A thyroid nodule is a lump in an otherwise normal thyroid gland. Thyroid nodules are very common and it has been estimated that clinically one in every 12-15 women and one in every 40-50 men have a thyroid nodule.When patients who are asymptomatic are investigated by high definition ultrasounography 50-70% have thyroid nodules.Less than 5% of these nodules are malignant and many are cysts. The most common types of benign thyroid nodules are adenomas (benign overgrowths of normal thyroid tissue), cysts and Hashimoto's Thyroiditis. Uncommon types of benign thyroid nodules are due to subacute thyroiditis, silent thyroiditis or Reidel's thyroiditis. Papillary carcinoma accounts for almost 60% of malignant nodules and follicular carcinoma 15%. These malignant carcinomas are well differentiated and have a good prognosis.Patients with thyroid nodules should be referred urgently to a physician with a special interest in thyroid disease if the thyroid lump is associated with voice change,rapid enlargement, cervical lymphanopathy or persistent pain The UK guidelines expect such a patient to be seen by a specialist within two weeks of seeing their primary physcian.Any patient with stridor (noisy breathing) and a thyroid lump should be seen by a specialist the same day. Solitary solid thyroid masses are very rare in children, when they do occur 80% are malignant and 80% on presentation will have lymph involvement with cancer. So often children with solitary thyroid nodules are neglected mainly because of ignorance by their doctors. Fortunately when treated even though the tumour has spread the prognosis is exellent.
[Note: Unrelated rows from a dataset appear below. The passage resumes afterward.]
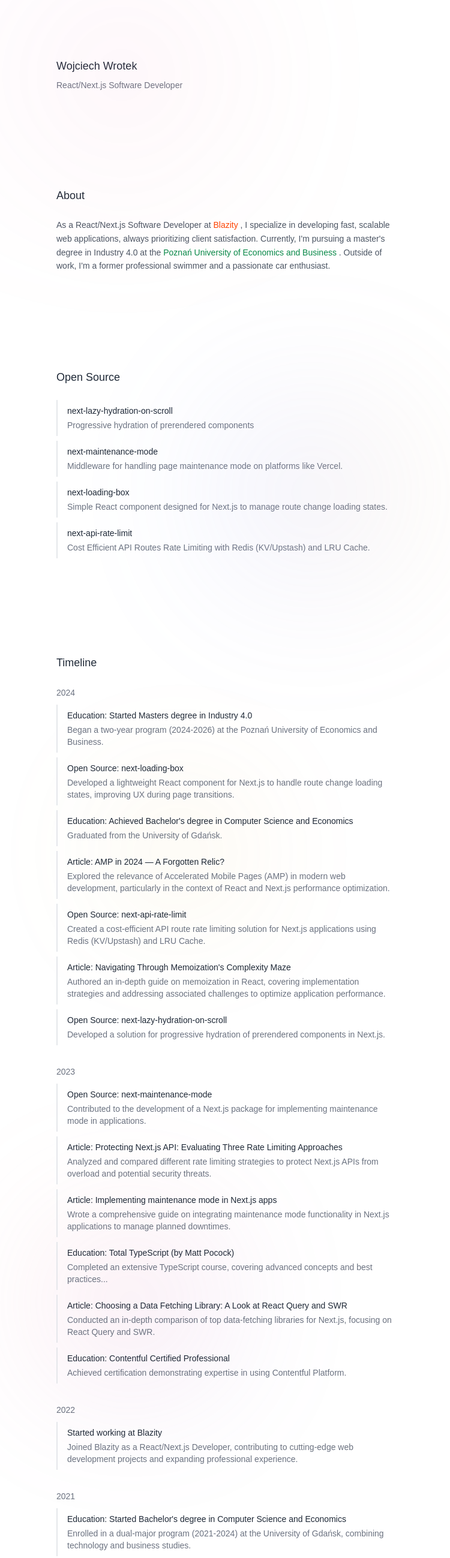
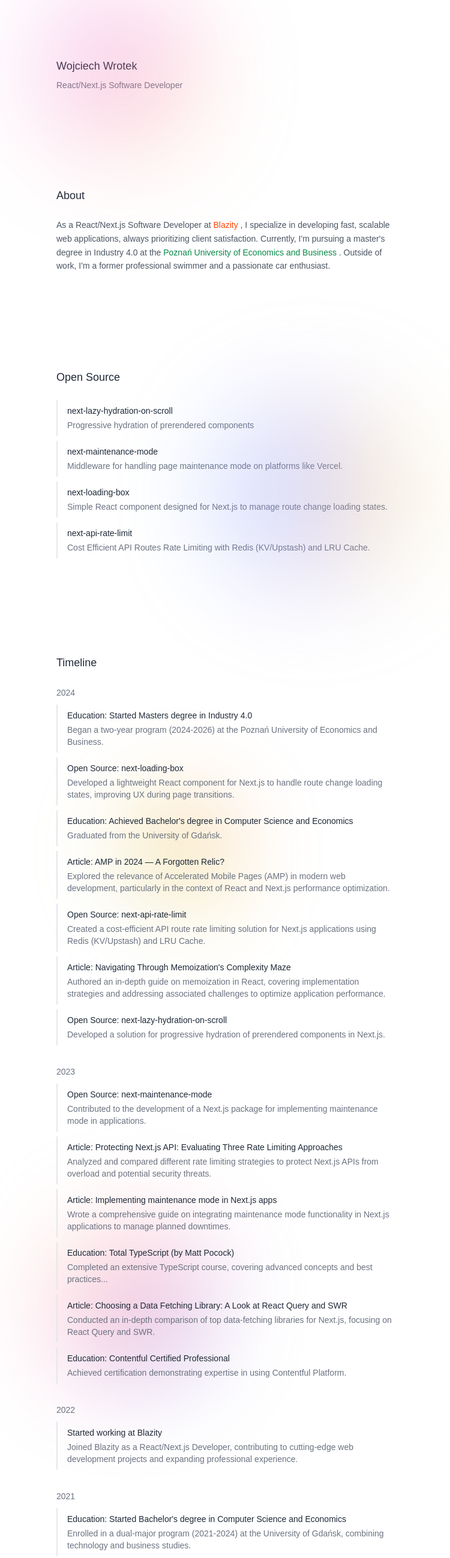
Before and after one commit to woywro/personal-page, an Astro site: page / in a window 1280 px wide. Shown: the top 2598 px of the page at 60% size, without its empty margins (262-1012 px from the left). Built offline with nearby package versions, Linux system fonts and the light colour scheme; Astro itself is replaced by a stand-in of ours; no server answers.

Commit message:
feat: make gradients more visible

```diff
--- a/src/layouts/Layout.astro
+++ b/src/layouts/Layout.astro
@@ -17,12 +17,12 @@ const { title } = Astro.props;
     <title>{title}</title>
   </head>
   <body class="mx-auto w-full max-w-[600px] relative">
-      <div class="absolute top-0 left-0 h-[250px] w-[250px] rounded-full bg-gradient-to-tl from-yellow-300 via-pink-400 to-fuchsia-500 opacity-20 blur-[140px]"></div>
-      <div class="absolute top-[20%] right-0 h-[320px] w-[320px] rounded-full bg-gradient-to-r from-blue-400 via-violet-400 to-yellow-400 opacity-15 blur-[130px]"></div>
-      <div class="absolute bottom-[30%] left-0 h-[280px] w-[280px] rounded-full bg-gradient-to-br from-yellow-200 via-pink-400 to-blue-500 opacity-20 blur-[125px]"></div>
-      <div class="absolute bottom-0 right-0 h-[240px] w-[240px] rounded-full bg-gradient-to-bl from-fuchsia-400 via-yellow-300 to-blue-400 opacity-15 blur-[135px]"></div>
-      <div class="absolute top-[40%] left-[20%] h-[200px] w-[200px] rounded-full bg-gradient-to-tr from-blue-300 via-yellow-400 to-pink-500 opacity-15 blur-[120px]"></div>
-      <div class="absolute bottom-[5%] left-[30%] h-[260px] w-[260px] rounded-full bg-gradient-to-tr from-violet-400 via-yellow-300 to-pink-400 opacity-20 blur-[130px]"></div>
+      <div class="absolute top-0 left-0 h-[250px] w-[250px] rounded-full bg-gradient-to-tl from-yellow-300 via-pink-400 to-fuchsia-500 opacity-40 blur-[90px]"></div>
+      <div class="absolute top-[20%] right-0 h-[320px] w-[320px] rounded-full bg-gradient-to-r from-blue-400 via-violet-400 to-yellow-400 opacity-35 blur-[85px]"></div>
+      <div class="absolute bottom-[30%] left-0 h-[280px] w-[280px] rounded-full bg-gradient-to-br from-yellow-200 via-pink-400 to-blue-500 opacity-40 blur-[80px]"></div>
+      <div class="absolute bottom-0 right-0 h-[240px] w-[240px] rounded-full bg-gradient-to-bl from-fuchsia-400 via-yellow-300 to-blue-400 opacity-35 blur-[85px]"></div>
+      <div class="absolute top-[40%] left-[20%] h-[200px] w-[200px] rounded-full bg-gradient-to-tr from-blue-300 via-yellow-400 to-pink-500 opacity-35 blur-[75px]"></div>
+      <div class="absolute bottom-[5%] left-[30%] h-[260px] w-[260px] rounded-full bg-gradient-to-tr from-violet-400 via-yellow-300 to-pink-400 opacity-40 blur-[80px]"></div>
     <slot />
   </body>
 </html>
```
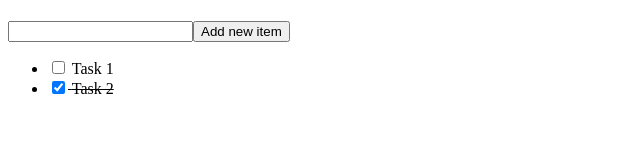
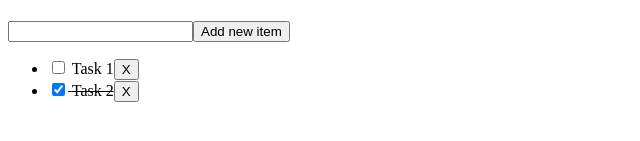
Before and after one commit to a-sahonchik/nodejs-todo-list, a React app: page / in a window 1280 px wide. Shown: the part 181-322 px from the top of the page, without its empty margins (0-640 px from the left). Built offline with nearby package versions, Linux system fonts and the light colour scheme.

Commit message:
add possibility to delete todo item

```diff
--- a/src/components/app.tsx
+++ b/src/components/app.tsx
@@ -6,10 +6,12 @@ import { AddItem } from './addItem'
 
 const initialTodos: TodoListItem[] = [
   {
+    id: 1,
     text: 'Task 1',
     isCompleted: false,
   },
   {
+    id: 2,
     text: 'Task 2',
     isCompleted: true,
   },
@@ -32,8 +34,13 @@ export const App = (): JSX.Element => {
   }
 
   const addTodoItem: AddTodoItem = (text: string) => {
-    const newTodoItem = { text, isCompleted: false }
+    const id = todos.length === 0 ? 1 : todos[todos.length - 1].id + 1
+    const newTodoItem = { id, text, isCompleted: false }
     setTodos([...todos, newTodoItem])
+  }
+
+  const deleteTodoItem = (id: number): void => {
+    setTodos(todos.filter((item) => item.id !== id))
   }
 
   return (
@@ -44,7 +51,11 @@ export const App = (): JSX.Element => {
       </div>
 
       <AddItem addTodoItem={addTodoItem} />
-      <TodoList todos={todos} toggleTodo={toggleTodo} />
+      <TodoList
+        todos={todos}
+        toggleTodo={toggleTodo}
+        deleteTodoItem={deleteTodoItem}
+      />
     </>
   )
 }
--- a/src/components/listItem.tsx
+++ b/src/components/listItem.tsx
@@ -3,9 +3,14 @@ import React from 'react'
 interface Props {
   item: TodoListItem
   toggleTodo: ToggleTodo
+  deleteTodoItem: DeleteTodoItem
 }
 
-export const ListItem: React.FC<Props> = ({ item, toggleTodo }) => {
+export const ListItem: React.FC<Props> = ({
+  item,
+  toggleTodo,
+  deleteTodoItem,
+}) => {
   return (
     <li>
       <label
@@ -21,6 +26,14 @@ export const ListItem: React.FC<Props> = ({ item, toggleTodo }) => {
           }}
         />{' '}
         {item.text}
+        <button
+          type="submit"
+          onClick={() => {
+            deleteTodoItem(item.id)
+          }}
+        >
+          X
+        </button>
       </label>
     </li>
   )
--- a/src/components/todoList.tsx
+++ b/src/components/todoList.tsx
@@ -4,13 +4,23 @@ import { ListItem } from './listItem'
 interface Props {
   todos: TodoListItem[]
   toggleTodo: ToggleTodo
+  deleteTodoItem: DeleteTodoItem
 }
 
-export const TodoList: React.FC<Props> = ({ todos, toggleTodo }) => {
+export const TodoList: React.FC<Props> = ({
+  todos,
+  toggleTodo,
+  deleteTodoItem,
+}) => {
   return (
     <ul>
       {todos.map((todo) => (
-        <ListItem key={todo.text} item={todo} toggleTodo={toggleTodo} />
+        <ListItem
+          key={todo.id}
+          item={todo}
+          toggleTodo={toggleTodo}
+          deleteTodoItem={deleteTodoItem}
+        />
       ))}
     </ul>
   )
--- a/src/types.d.ts
+++ b/src/types.d.ts
@@ -1,4 +1,5 @@
 interface TodoListItem {
+  id: number
   text: string
   isCompleted: boolean
 }
@@ -6,3 +7,5 @@ interface TodoListItem {
 type ToggleTodo = (selectedTodo: TodoListItem) => void
 
 type AddTodoItem = (text: string) => void
+
+type DeleteTodoItem = (id: number) => void
```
The British Medical Journal in 2009 contains an exellent article on the investigation of thyroid nodules. This article is aimed at physicians but is quite suitable for the general public. The reference is :
Investigating the thyroid nodule. HM Mehanna,AJ Kain,RP Morton J Watkinson, A Shaha BMJ 2009 338 705-709